Four-hundred years ago, Christmas was a very different holiday than it is today. It wasn't focused on family, gift-giving, and children. Instead, it was characterized by heavy drinking and public rituals that inverted the social order. Europe and its colonies were agricultural societies then, and food and alcohol were most plentiful during the late autumn and early winter. Crops had been harvested, herd animals slaughtered, and beer brewed. There was no more farm-work to be done.
In short, it was a great time to have a huge party. Wealthy people would feast themselves and their friends at home. People from the lower social classes, usually groups of young men, roamed around at night in disguise. The young men (called mummers) would usually target the homes of the wealthy, where they would perform a skit or song in return for food or beer. This is the origin of the wandering Christmas carolers so often portrayed in Christmas stories or movies. If they were denied entry or not given gifts for their performance, the mummers would retaliate with violence or by vandalizing property.
Some hints of this older-style Christmas can still be heard in the lyrics of Christmas carols. For example, "The Gloucestershire Wassail" describes men threatening a butler to give them good strong beer and demanding entry to a wealthy person's home:

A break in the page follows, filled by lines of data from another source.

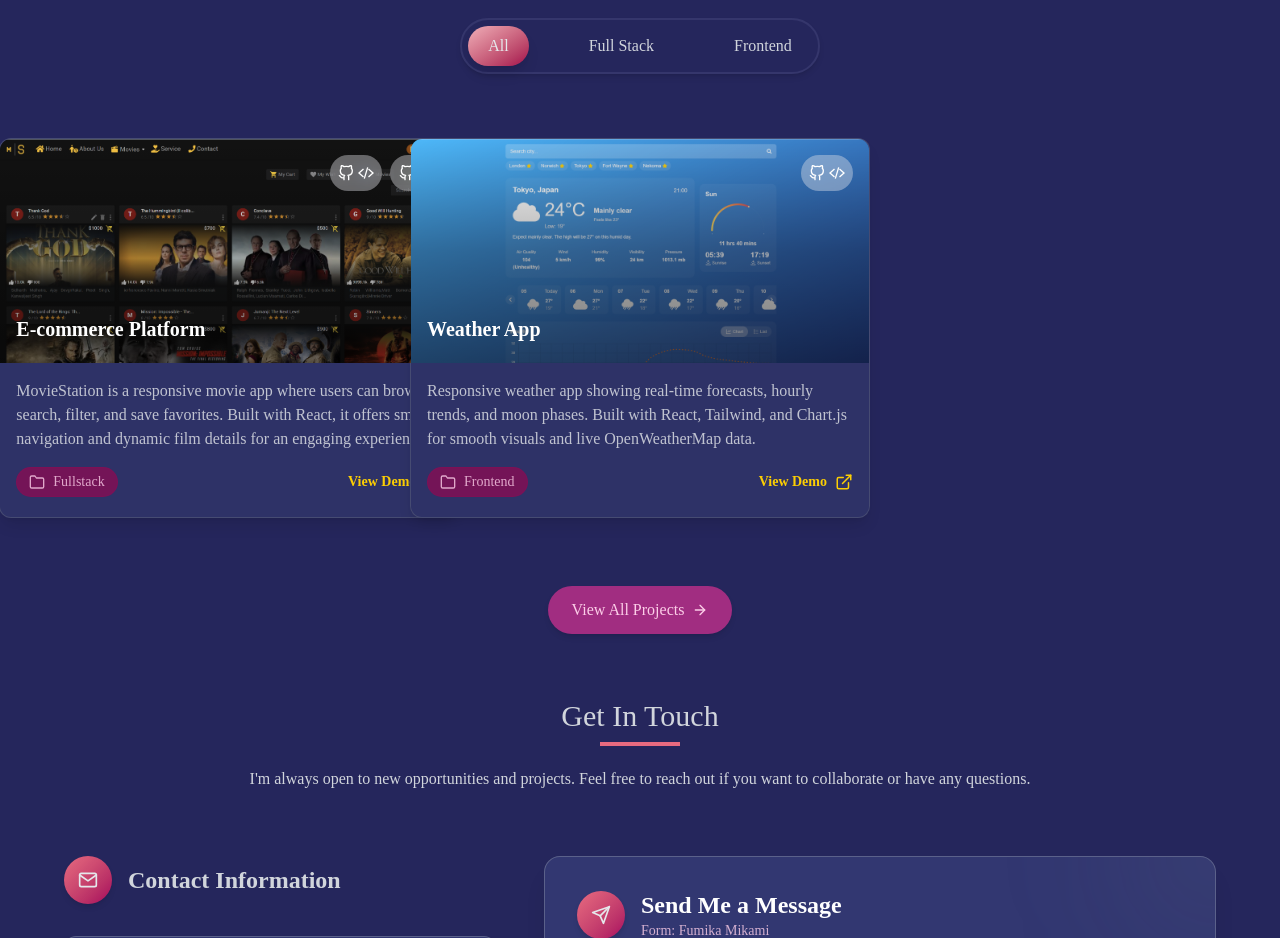
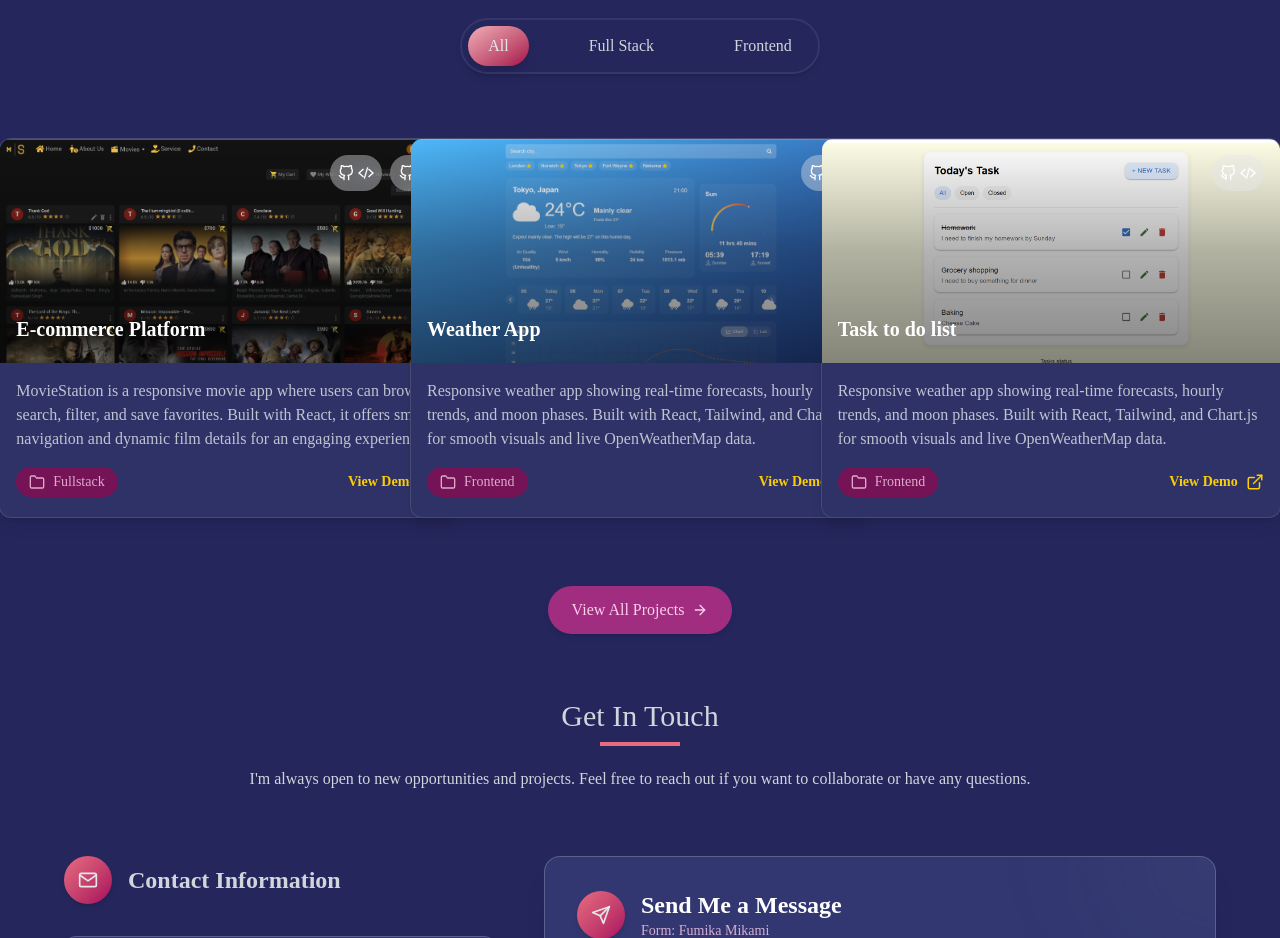
Before and after one commit to Fumika0523/portfolio_Fumika_01-07-2025, a React (Vite) app: page / in a window 1280 px wide. Shown: the part 1520-2458 px from the top of the page. Built offline with nearby package versions, Linux system fonts and the light colour scheme.

Commit message:
updated the new work

```diff
--- a/src/components/Section/Work.jsx
+++ b/src/components/Section/Work.jsx
@@ -3,6 +3,7 @@ import { useTheme } from "../../context/ThemeContext"
 import { useState } from "react";
 import MovieStationImg from "../../assets/image/Moviestation.png";
 import weatheAppImg from "../../assets/image/WeatherApp.png";
+import TaskToDo from "../../assets/image/TaskToDo.png"
 import { motion } from "framer-motion";
 import { FiGithub, FiExternalLink, FiCode, FiFolder, FiArrowRight } from "react-icons/fi";
 import { IoCodeSlashSharp } from "react-icons/io5";
@@ -45,7 +46,16 @@ export const Work = () => {
       category: "frontend",
       tags: ["Frontend Code"],
     },
-
+         {
+      id: 3,
+      title: "Task to do list",
+      description: "Responsive weather app showing real-time forecasts, hourly trends, and moon phases. Built with React, Tailwind, and Chart.js for smooth visuals and live OpenWeatherMap data.",
+      image: TaskToDo,
+      github_frontend: "https://github.com/Fumika0523/Task_To_Do_List-09-10-2025",
+      demo: "https://task-to-do-list-23.netlify.app/",
+      category: "frontend",
+      tags: ["Frontend Code"],
+    },
   ];
 
   // Filter projects based on active category
```
Also changed, not shown: src/assets/image/TaskToDo.png (added).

Come butler, come fill us a bowl of the best
Then we hope that your soul in heaven may rest
But if you do draw us a bowl of the small

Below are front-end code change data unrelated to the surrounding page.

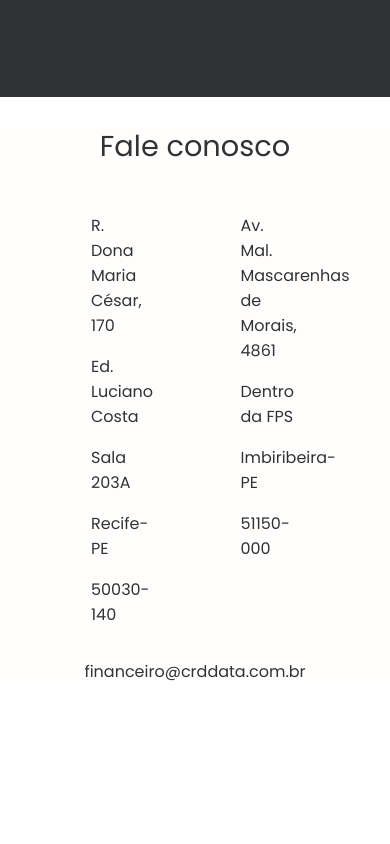
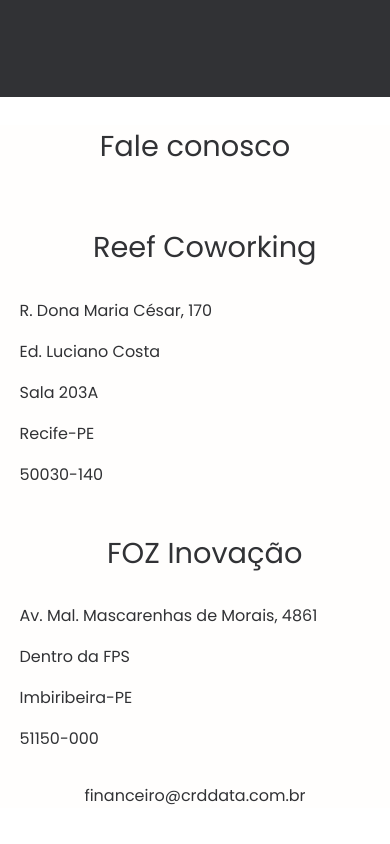
Before and after one commit to DiegoLimaDev/landingPageWithReact, a React (Create React App) app: page / in a window 390 px wide. Shown: the part 4680-5524 px from the top of the page. Before the commit the page ends 5414 px from the top, so only its background shows below. Built offline with nearby package versions, Linux system fonts and the light colour scheme.

Commit message:
responsive configs

```diff
--- a/src/pages/TalkToUs.jsx
+++ b/src/pages/TalkToUs.jsx
@@ -27,6 +27,26 @@
   margin-bottom: 50px;
 `;
 
+const Row = styled.div`
+  display: flex;
+  flex-direction: row;
+  justify-content: space-evenly;
+
+  @media ${theme.medias.media1} {
+    flex-direction: column;
+  }
+`;
+
+const FooterDiv = styled.div`
+  text-align: justify;
+  width: 15%;
+
+  @media ${theme.medias.media1} {
+    width: auto;
+    margin-left: 5%;
+  }
+`;
+
 const Title = styled.p`
   color: ${theme.colors.primaryColor};
   font-size: ${theme.sizes.size3};
@@ -42,27 +62,23 @@
   return (
     <Container id="talkToUs">
       <Title>{language === 'PT' ? 'Fale conosco' : 'Contact'}</Title>
-      <div
-        style={{
-          display: 'flex',
-          flexDirection: 'row',
-          justifyContent: 'space-evenly',
-        }}
-      >
-        <div style={{ textAlign: 'justify', width: '15%' }}>
+      <Row>
+        <FooterDiv>
+          <Title>Reef Coworking</Title>
           <Text>{data.places.reef.address}</Text>
           <Text>{data.places.reef.building}</Text>
           <Text>{data.places.reef.room}</Text>
           <Text>{data.places.reef.city}</Text>
           <Text>{data.places.reef.CEP}</Text>
-        </div>
-        <div style={{ textAlign: 'justify', width: '15%' }}>
+        </FooterDiv>
+        <FooterDiv>
+          <Title>FOZ Inovação</Title>
           <Text>{data.places.foz.address}</Text>
           <Text>{data.places.foz.building}</Text>
           <Text>{data.places.foz.city}</Text>
           <Text>{data.places.foz.CEP}</Text>
-        </div>
-      </div>
+        </FooterDiv>
+      </Row>
       <Text style={{ textAlign: 'center' }}>financeiro@crddata.com.br</Text>
     </Container>
   );
```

Then down shall go butler, bowl and all.
Be here any maids? I suppose here be some;The lyrics of "We Wish You A Merry Christmas" describe something similar:

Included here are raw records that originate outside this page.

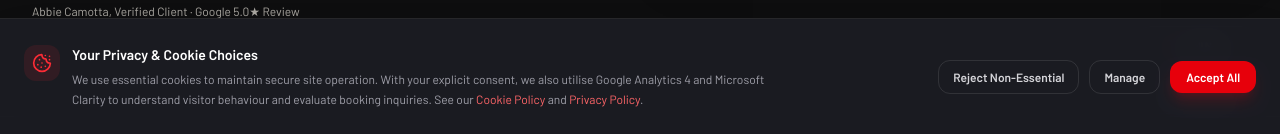
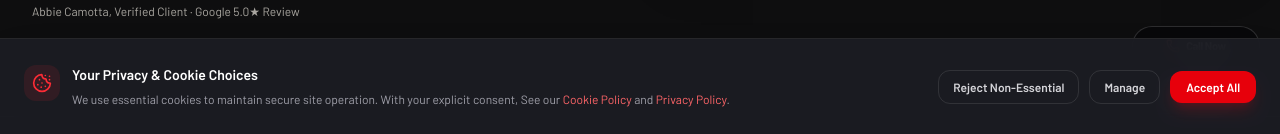
Before and after one commit to impulsodigitalSolutions/latinkingdetailing, a Next.js app: page / in a window 1280 px wide. Shown: the part 666-800 px from the top of the page. Built offline with nearby package versions, Linux system fonts and the light colour scheme; no server answers; a web font is replaced by a local one.

Commit message:
fix: remove analytics mention from cookie consent description

```diff
--- a/components/CookieConsent.tsx
+++ b/components/CookieConsent.tsx
@@ -146,7 +146,7 @@ export function CookieConsent() {
               <div className="space-y-1 text-xs sm:text-sm text-zinc-300">
                 <p className="font-semibold text-white">Your Privacy &amp; Cookie Choices</p>
                 <p className="leading-relaxed text-zinc-400 text-xs">
-                  We use essential cookies to maintain secure site operation. With your explicit consent, we also utilise Google Analytics 4 and Microsoft Clarity to understand visitor behaviour and evaluate booking inquiries. See our{' '}
+                  We use essential cookies to maintain secure site operation. With your explicit consent, See our{' '}
                   <Link href="/cookie-policy" className="text-red-400 hover:underline">
                     Cookie Policy
                   </Link>{' '}
```
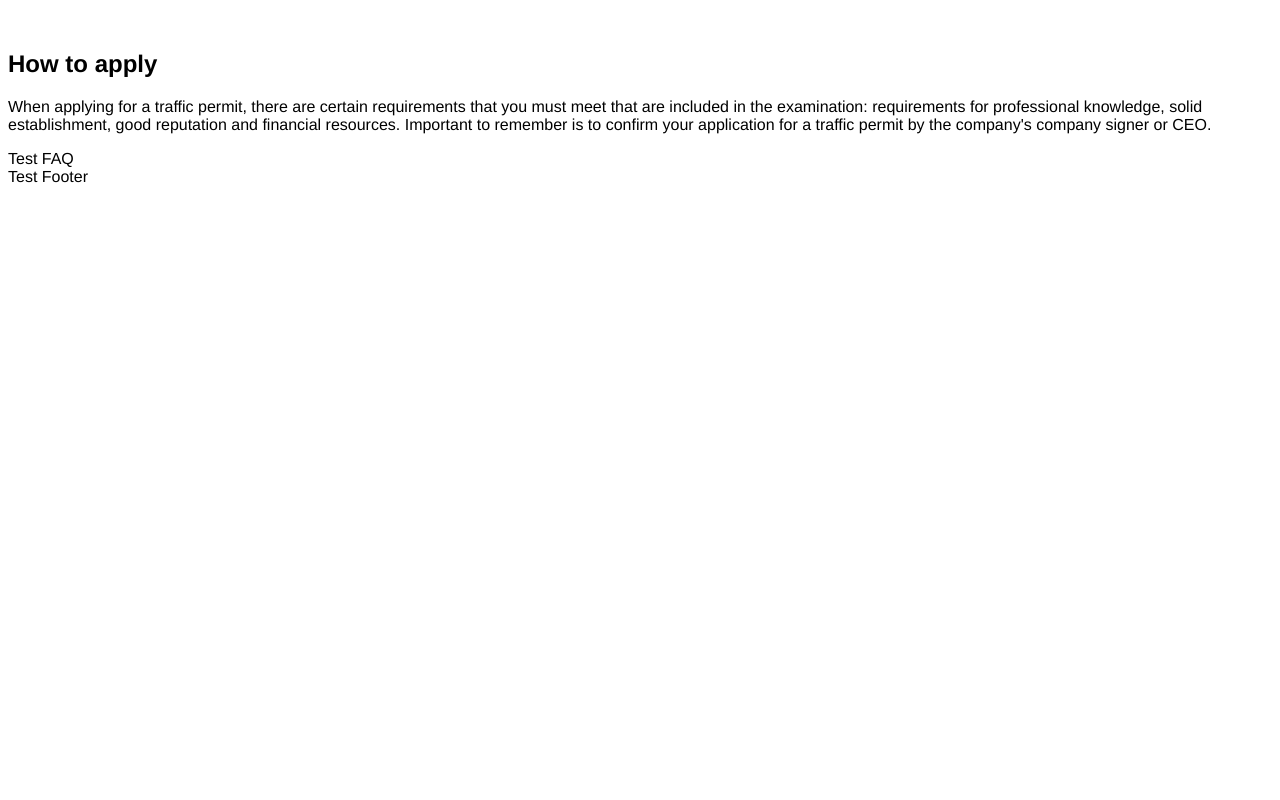
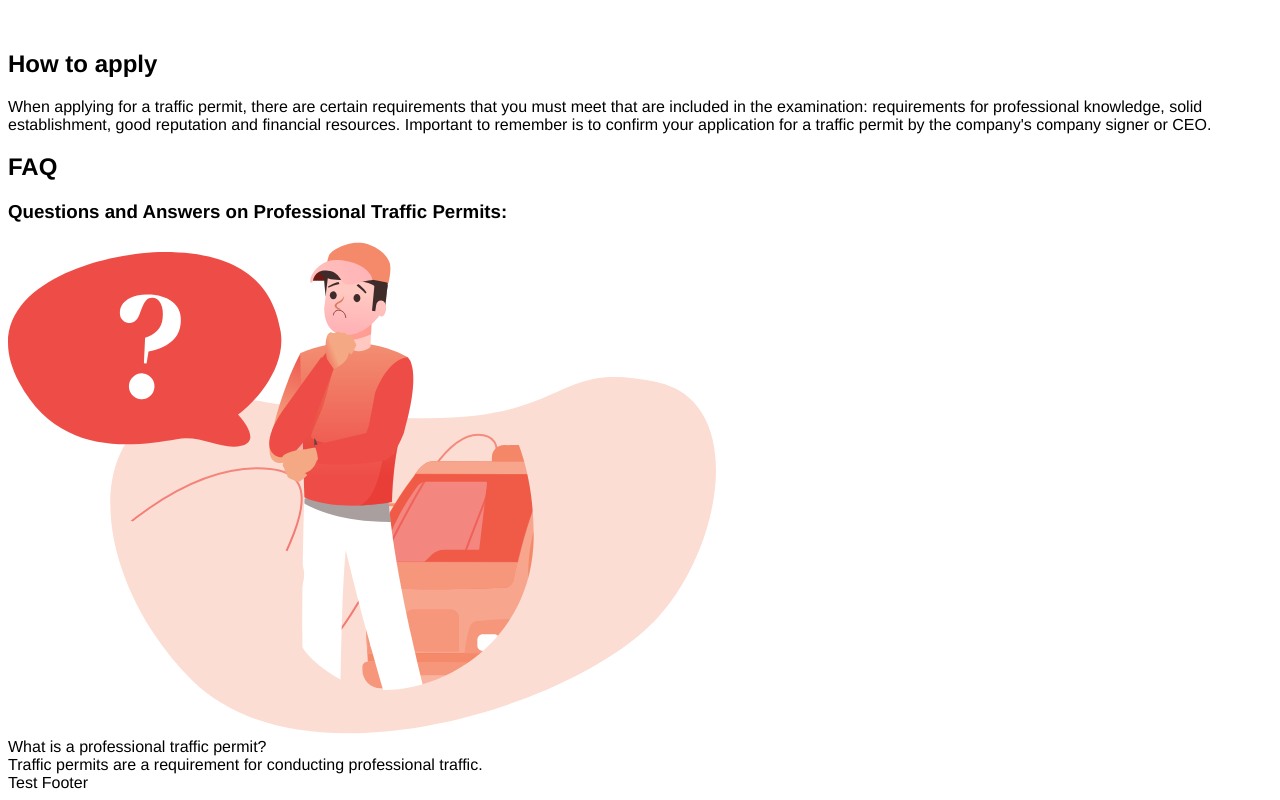
Before and after one commit to HoriaSimu/landing-page-challenge, a React (Create React App) app: page / in a window 1280 px wide. Shown: the part 1906-2706 px from the top of the page. Before the commit the page ends 2100 px from the top, so only its background shows below. Built offline with nearby package versions, Linux system fonts and the light colour scheme.

Commit message:
basic markup faq section

```diff
--- a/src/components/Faq.js
+++ b/src/components/Faq.js
@@ -1,8 +1,34 @@
 import React from 'react';
+import { ReactComponent as FaqImage } from '../assets/images/faq.svg';
 
 const Faq = () => {
+  // to do: function to iterate over an array of text for the questions
+
   return(
-    <div>Test FAQ</div>
+    <section className="faq-section">
+      <div className="faq-top">
+        <div className="faq-text">
+          <h2>FAQ</h2>
+          <h3>Questions and Answers on Professional Traffic Permits:</h3>
+        </div>
+        <div className="faq-image">
+          <FaqImage />
+        </div>
+      </div>
+      <div className="faq-questions">
+        <div className="question-card">
+          <div className="question-card-header">
+            What is a professional traffic permit?
+          </div>
+          <div className="question-card-content">
+            Traffic permits are a requirement for conducting professional traffic.
+          </div>
+        </div>
+      </div>
+      <div className="faq-bottom">
+      </div>
+
+    </section>
   );
 };
 
```
Also changed, not shown: src/assets/images/faq.svg (added).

Sure they will not let young men stand on the cold stone!
Sing hey O, maids! come trole back the pin,
And the fairest maid in the house let us all in.
Oh, bring us a figgy pudding;Christmas was raucous, drunken, socially disruptive, and occasionally violent. The Puritans valued order, sobriety, and hard work. They didn't want anything to do with Christmas.
Oh, bring us a figgy pudding;
Oh, bring us a figgy pudding and a cup of good cheer
We won't go until we get some;
We won't go until we get some;
We won't go until we get some, so bring some out here
During their brief tenure ruling old England the Puritans tried to suppress Christmas celebrations. The Puritans who colonized New England did the same. It was even illegal to celebrate Christmas in Massachusetts between 1659 and 1681. Anyone found doing so could be fined five shillings.
Puritan ministers in New England wrote sermons against Christmas. The Reverend Increase Mather wrote the following, equating Christmas with pagan deities and Satan:
The Feast of Christ's nativity is attended with such profaneness, as that it deserve the name of Saturn's Mass, or of Bacchus his Mass, or if you will, the Devil's Mass, rather than have the holy name of Christ put upon it. (A Testimony Against Several Prophane and Superstitious Customs, Now Practiced by Some in New-England, 1687).Mather mentions Saturn for a very specific reason. The Bible doesn't provide a date for Christ's birth, and the early Christian church fathers decided to place it on December 25 to coincide with pagan Roman winter holidays like Saturnalia, which venerated the harvest god Saturn. This compromise between Christianity and paganism was another argument the Puritans used for hating Christmas.
So there you have it. That's why the Puritans thought the Devil loved Christmas. Their efforts to suppress Christmas were modestly successful. Christmas wasn't widely celebrated in New England until the mid-nineteenth century. Christmas is now the biggest holiday in the United States. The Puritans would have blamed Satan, but I think it's just because people like to have fun.